Every off-season there is more than one candidate for “worst contract signed”. The math is usually pretty simple – the largest price tag for the smallest concurrent value. Typically the winner is a needlessly large, long-term deal given to a player whose value has somehow been inflated by a club’s need or via some idiosyncrasy of the free agent market.
The early contender for “worst decision” this year is relatively cheap and short-term however: the two year, $1.55M Leighton contract by the Flyers GM Paul Holmgren. It’s a salary that won’t knee-cap the organization forever and is certainly easily buried should he prove inadequate, so the financial ramifications for Philadelphia will be minimal if things don’t turn out.
That said, in the context of the market and the Flyers needs, the Leighton signing was a demonstrably awful move.
Let’s first establish two things: Michael Leighton is little more than an average NHL goaltender and his noteworthy results from last season were a fluke. The 29 year-old journeyman has appeared in 103 games over the course of his career, managing an uninspiring .902 save rate. I haven’t done the requisite math to be sure of this, but that strikes me as little more than replacement level performance.

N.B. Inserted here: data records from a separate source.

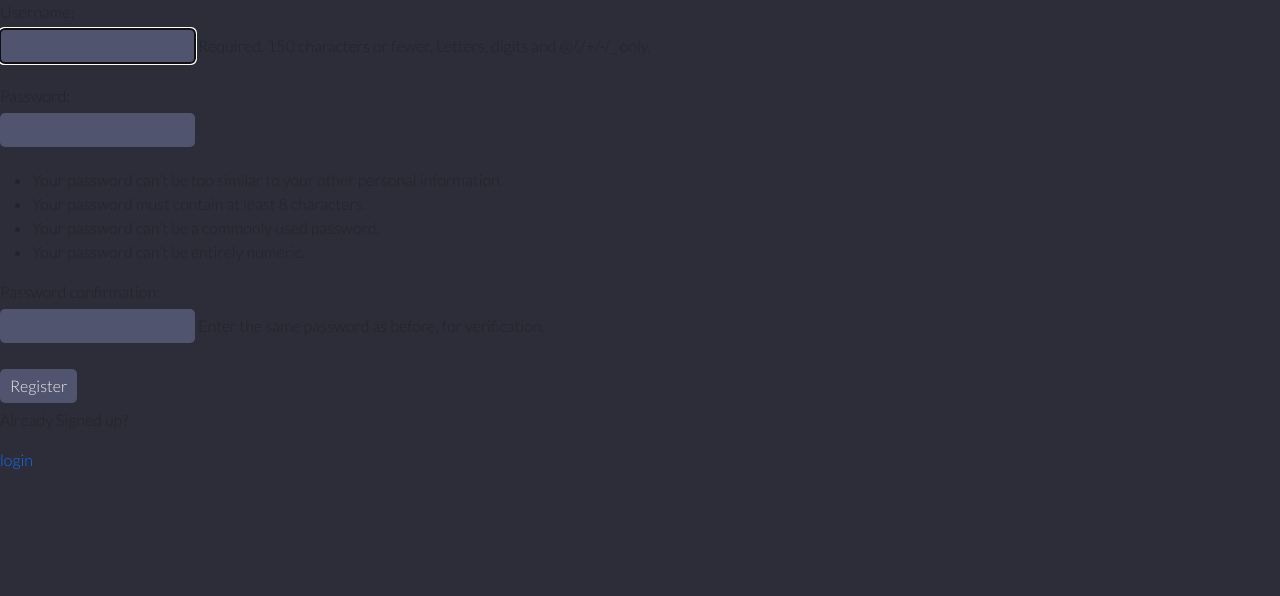
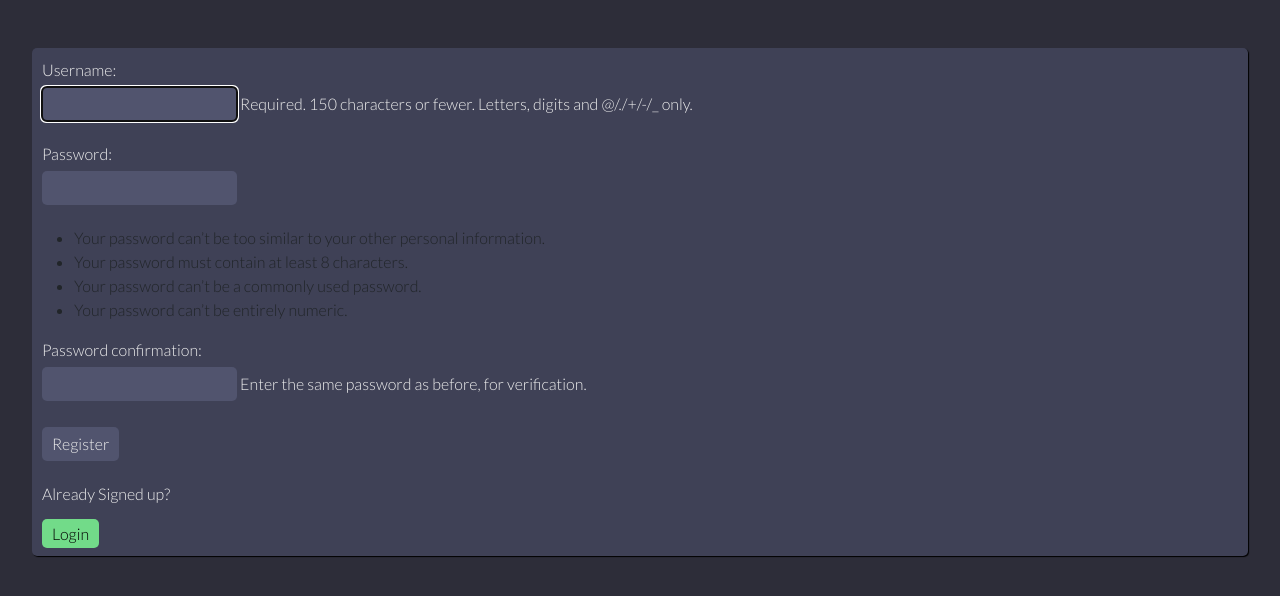
Before and after one commit to Jonnywdev/artinspired, a Django app: page /register/ in a window 1280 px wide. Shown: the part 204-800 px from the top of the page. Run offline with Django 3.2, Linux system fonts and the light colour scheme; some libraries are stand-ins or nearby versions; grey boxes are pictures that could not be loaded.

Commit message:
all styles created for login and register forms

```diff
--- a/feed/templates/feed/chatroom_form.html
+++ b/feed/templates/feed/chatroom_form.html
@@ -3,7 +3,7 @@
 {% block content %}
 <div class="container-block g-margin-top">
     <div class="chatroom-wrapper">
-        <form action="" method="POST" class="create-chat">
+        <form action="" method="POST" class="generic-form">
         {% csrf_token %}
             {{form.as_p}}
         <input type="submit" value="Submit" id="create-chatroom">
--- a/feed/templates/feed/login_register.html
+++ b/feed/templates/feed/login_register.html
@@ -3,10 +3,10 @@
 {% block content %}
 
 {% if page == 'login' %}
-<div>
-    <form method="POST" action="">
+<div class="container-block g-margin-top">
+    <div class="chatroom-wrapper">
+        <form method="POST" action="" class="generic-form">
         {% csrf_token %}
-
         <label for="username">Username:</label>
         <input type="text" name="username" placeholder="Enter Username" id="username">
         <label for="password">Password:</label>
@@ -14,18 +14,21 @@
         <input type="submit" value="Login">
         </form>
 
-    <p>Haven't signed up yet?</p>
-    <a href="{% url 'register' %}">Sign Up</a>
+        <p class="signup-p">Haven't signed up yet?</p>
+        <a href="{% url 'register' %}" class="signup-btn">Sign Up</a>
+    </div>
 </div>
 {% else %}
-<div>
-    <form method="POST" action="">
+<div class="container-block g-margin-top">
+    <div class="chatroom-wrapper">
+        <form method="POST" action="" class="generic-form">
         {% csrf_token %}
         {{form.as_p}}
         <input type="submit" value="Register">
         </form>
-    <p>Already Signed up?</p>
-    <a href="{% url 'login' %}">login</a>
+        <p class="signup-p">Already Signed up?</p>
+        <a href="{% url 'login' %}" class="signup-btn">Login</a>
+    </div>
 </div>
 {% endif %}
 
--- a/static/css/style.css
+++ b/static/css/style.css
@@ -291,11 +291,11 @@ a {
     color: #000;
 }
 
-.create-chat p {
+.generic-form p, label {
     color: #eee;
 }
 
-.create-chat p select, input, textarea {
+.generic-form p select, input, textarea {
     background: #51546e;
     border: none;
     border-radius: 5px;
@@ -304,7 +304,7 @@ a {
     padding: 5px 10px;
 }
 
-.create-chat textarea {
+.generic-form textarea {
     height: 100px;
     width: 100%;
 }
@@ -339,6 +339,25 @@ label {
     color: #000;
     padding: 8px 10px;
 }
+
+.signup-p {
+    margin: 1rem 0;
+    color: #eee;
+}
+
+.signup-btn {
+    color: #000;
+    background: #72db89;
+    border: none;
+    border-radius: 5px;
+    padding: 5px 10px;
+}
+
+.signup-btn:hover {
+    color: #000;
+}
+
+
 
 @media (max-width: 900px) {
 
```
Lines whose indentation alone changed are shown as unchanged.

Last year, Leighton was plucked off of waivers by a desperate Flyers team hobbled by injuries in the crease and he managed an uncharacteristic .918 SV% in 27 games for them down the stretch. Now, there’s a couple of things here – first, 27 games is a pathetically small sample size by which to judge a goaltender. In addition, while a .918 SV% is better than Leighton’s career average, it’s hardly knocking the ball out of the park over such a short span.
If we unpack his overall 2009-10 save rate, the news becomes even worse for Holmgren. Leighton’s even strength save percentage last year was a below-average .904 (that’s Jeff Drouin-Deslauriers and Vesa Toskala territory). The only reason he managed a somewhat noteworthy save rate was an inhumanly good .906 SV% on the PK. That’s right – Leighton saved pucks at a greater rate while his team was short-handed last year. And yes, there’s no way that can continue.
So we have a completely mediocre goalie manage okay, but clearly fortune driven results over a short period of time. Not a good UFA target, particularly in a market that was littered with better options. The Flyers re-signed Leighton on June 30th, a day before guys like Marty Turco, Jose Theodore, Dan Ellis, Chris Mason and Antero Niittymaki started accepting offers. There isn’t any world beaters in that list, but they all have a better track record than Leighton. What’s more they all signed within range of his cap hit (Niittymaki was the most expensive at $2 million).
What makes this all the more ridiculous is not just Leighton’s on-going back issues, but the fact that the Flyers aren’t exactly bursting at the seams with other options. Besides the doddering Brian Boucher, the franchise features a bevy of unproven prospects, including current starter Sergei Bobrovsky. The 22 year-old has looked competent through pre-season and the first couple of regular season games and may actually turn out to be something of savior for the organization if he can continue to shine. If so, then it’s by the graces of fortune – and not Holmgren’s lackluster decision making – that the club will have a competent goaltender this season.
So what caused Holmgren to stick with Leighton? I can only assume the move was primarily motivated by the fact that the Flyers reached the Stanley Cup finals, with Leighton (mostly) in net. As unsophisticated as it might seem, even NHL GM’s are swayed by ostensible correlations that are more illusory than causal. So Leighton = Stanley Cup run = new contract(!), despite the fact that all sorts of other things went into the Flyers finals appearance.
As mentioned, the contract isn’t overly pricey and the emergence of Bobrovsky may save Holmgren from himself. That said, it was a terrible bet to make, particularly for a franchise that has a long, storied history of signing the wrong goaltender.